Abstract

This paper views all interpersonal trade as Ricardian, while all international trade reflects each country's factor endowment. The model provides the logical link betwe en Heckscher-Ohlin and Ricardo. The strength of the model is that it allows simpler and more robust theorems about trade, welfare, and fac tor payments. Factor price equalization holds universally and Stolper -Samuelson is not tied to the number of goods or factors. A key resul t is that the old Mill theorem that the small country gains all from trade is incorrect. Trade patterns with three factors and two goods a re completely characterized.
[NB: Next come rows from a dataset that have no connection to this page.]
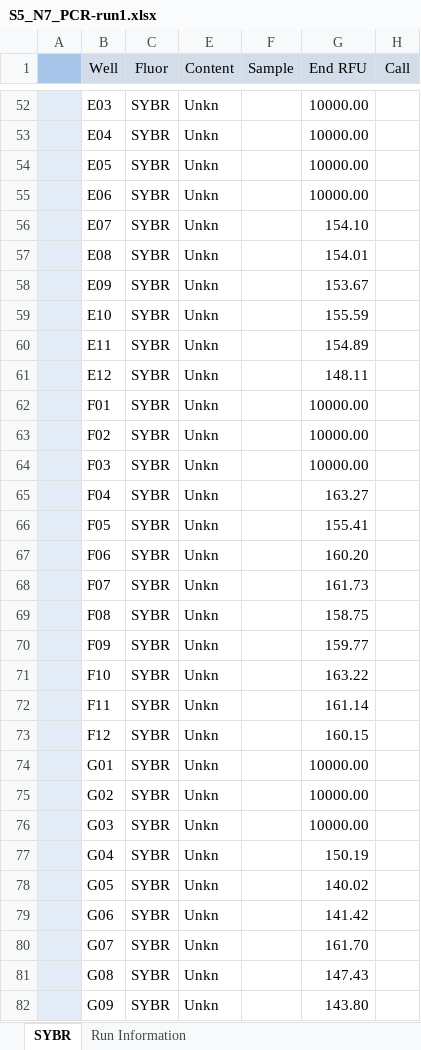
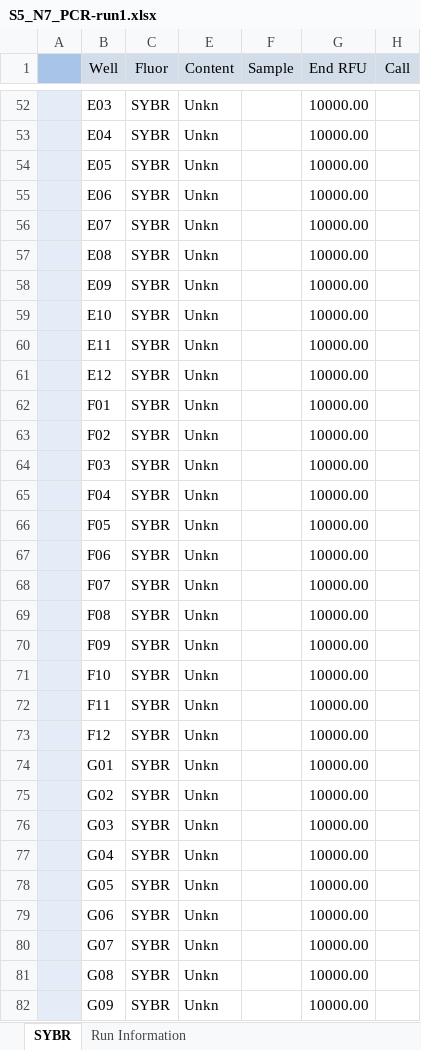
Before and after one commit to leylabmpi/RTecanFluentShiny, an Excel workbook: Endpoint_rename/data/S5_N7_PCR-run1.xlsx, sheet SYBR, drawn as a sheet; only a part is shown, gaps mark what is left out; values as stored, in another font and other column widths than the file's, no borders; the diff covers the shown part only; the diff names each change by its address in the sheet, - before the commit and + after, or states it on an @@ line.

```diff
--- a/Endpoint_rename/data/S5_N7_PCR-run1.xlsx (sheet SYBR)
+++ b/Endpoint_rename/data/S5_N7_PCR-run1.xlsx (sheet SYBR)
-G56 (End RFU): 154.10
+G56 (End RFU): 10000.00
-G57 (End RFU): 154.01
+G57 (End RFU): 10000.00
-G58 (End RFU): 153.67
+G58 (End RFU): 10000.00
-G59 (End RFU): 155.59
+G59 (End RFU): 10000.00
-G60 (End RFU): 154.89
+G60 (End RFU): 10000.00
-G61 (End RFU): 148.11
+G61 (End RFU): 10000.00
-G65 (End RFU): 163.27
+G65 (End RFU): 10000.00
-G66 (End RFU): 155.41
+G66 (End RFU): 10000.00
-G67 (End RFU): 160.20
+G67 (End RFU): 10000.00
-G68 (End RFU): 161.73
+G68 (End RFU): 10000.00
-G69 (End RFU): 158.75
+G69 (End RFU): 10000.00
-G70 (End RFU): 159.77
+G70 (End RFU): 10000.00
-G71 (End RFU): 163.22
+G71 (End RFU): 10000.00
-G72 (End RFU): 161.14
+G72 (End RFU): 10000.00
-G73 (End RFU): 160.15
+G73 (End RFU): 10000.00
-G77 (End RFU): 150.19
+G77 (End RFU): 10000.00
-G78 (End RFU): 140.02
+G78 (End RFU): 10000.00
-G79 (End RFU): 141.42
+G79 (End RFU): 10000.00
-G80 (End RFU): 161.70
+G80 (End RFU): 10000.00
-G81 (End RFU): 147.43
+G81 (End RFU): 10000.00
-G82 (End RFU): 143.80
+G82 (End RFU): 10000.00
```
Also changed, not shown: 52 edited cells elsewhere in this sheet, 3 other files.
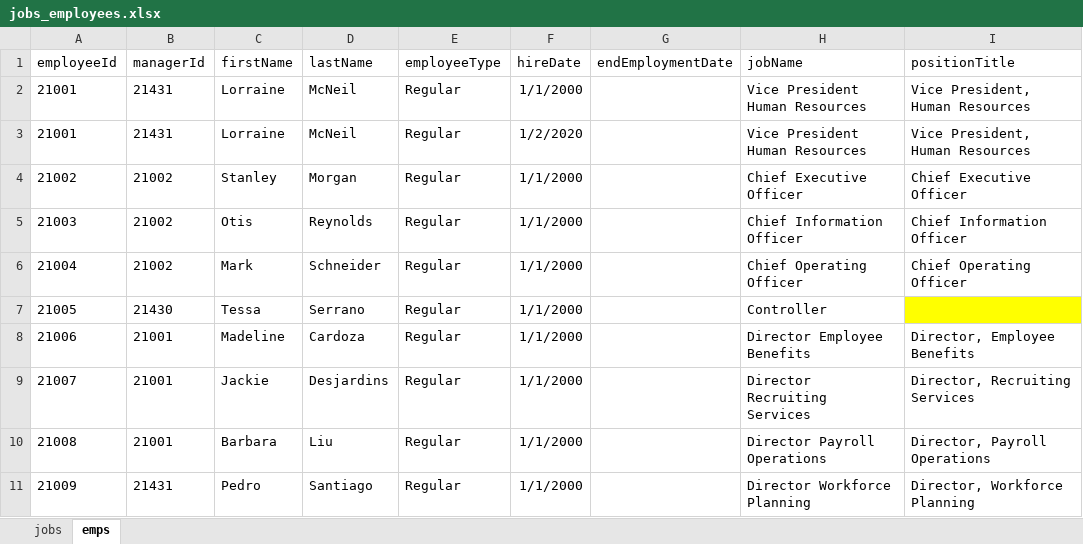
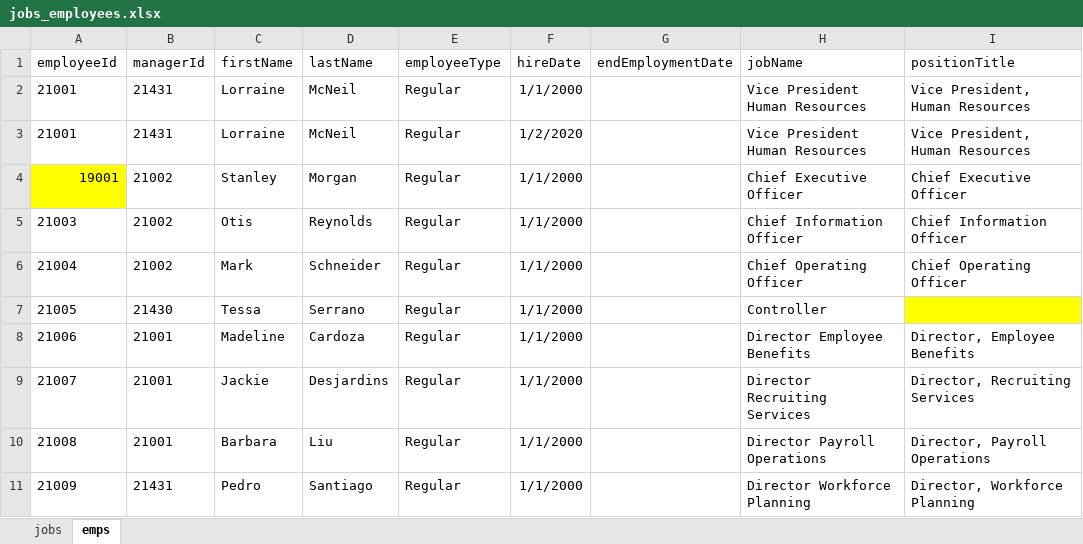
Before and after one commit to FlatFilers/hcm-show-config, an Excel workbook: data/jobs_employees.xlsx, sheet emps, drawn as a sheet; only a part is shown; values as stored, in another font and other column widths than the file's, no borders; the diff names each change by its address in the sheet, - before the commit and + after, or states it on an @@ line.

Commit message:
Update jobs_employees.xlsx
- Updated data to have an employeeId that is invalid based on API check

```diff
--- a/data/jobs_employees.xlsx (sheet emps)
+++ b/data/jobs_employees.xlsx (sheet emps)
-A4 (employeeId): 21002
+A4 (employeeId): 19001
-A4 fill: none
+A4 fill: #FFFF00
```
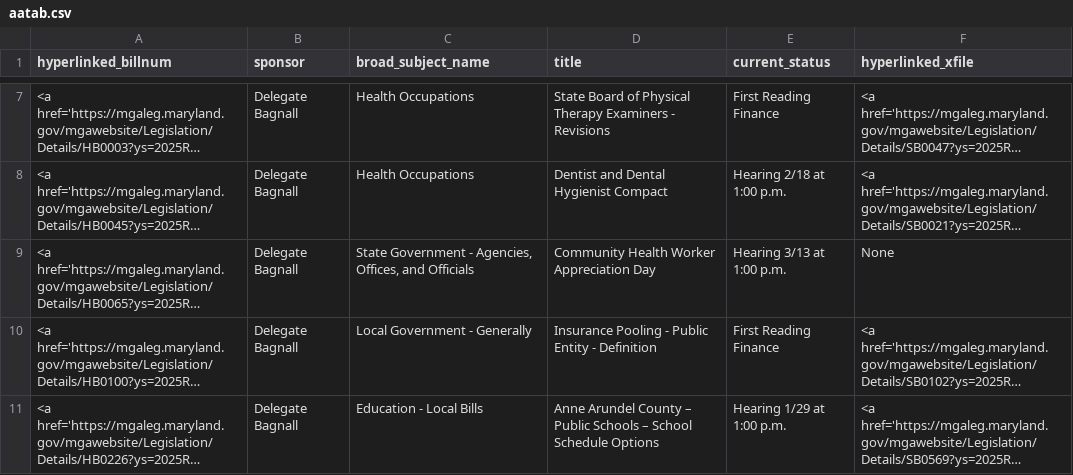
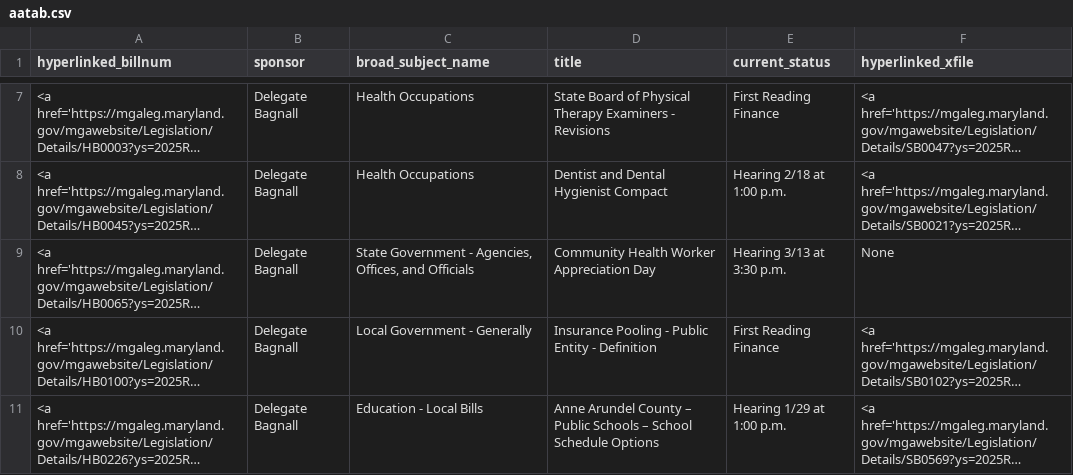
Before and after one commit to Baltimore-Sun/md-ga-bill-tracker, a CSV file: aatab.csv, drawn as a sheet; only a part is shown, gaps mark what is left out; long unchanged cells end in …; the diff names each change by its address in the sheet, - before the commit and + after, or states it on an @@ line.

```diff
--- a/aatab.csv
+++ b/aatab.csv
-E9 (current_status): Hearing 3/13 at 1:00 p.m.
+E9 (current_status): Hearing 3/13 at 3:30 p.m.
```
Also changed, not shown: hartab.csv.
Copyright 1988 by American Economic Association.

Suggested Citation

  • Ruffin, Roy J, 1988. "The Missing Link: The Ricardian Approach to the Factor Endowments Theory of Trade," American Economic Review, American Economic Association, vol. 78(4), pages 759-772, September.
  • Handle: RePEc:aea:aecrev:v:78:y:1988:i:4:p:759-72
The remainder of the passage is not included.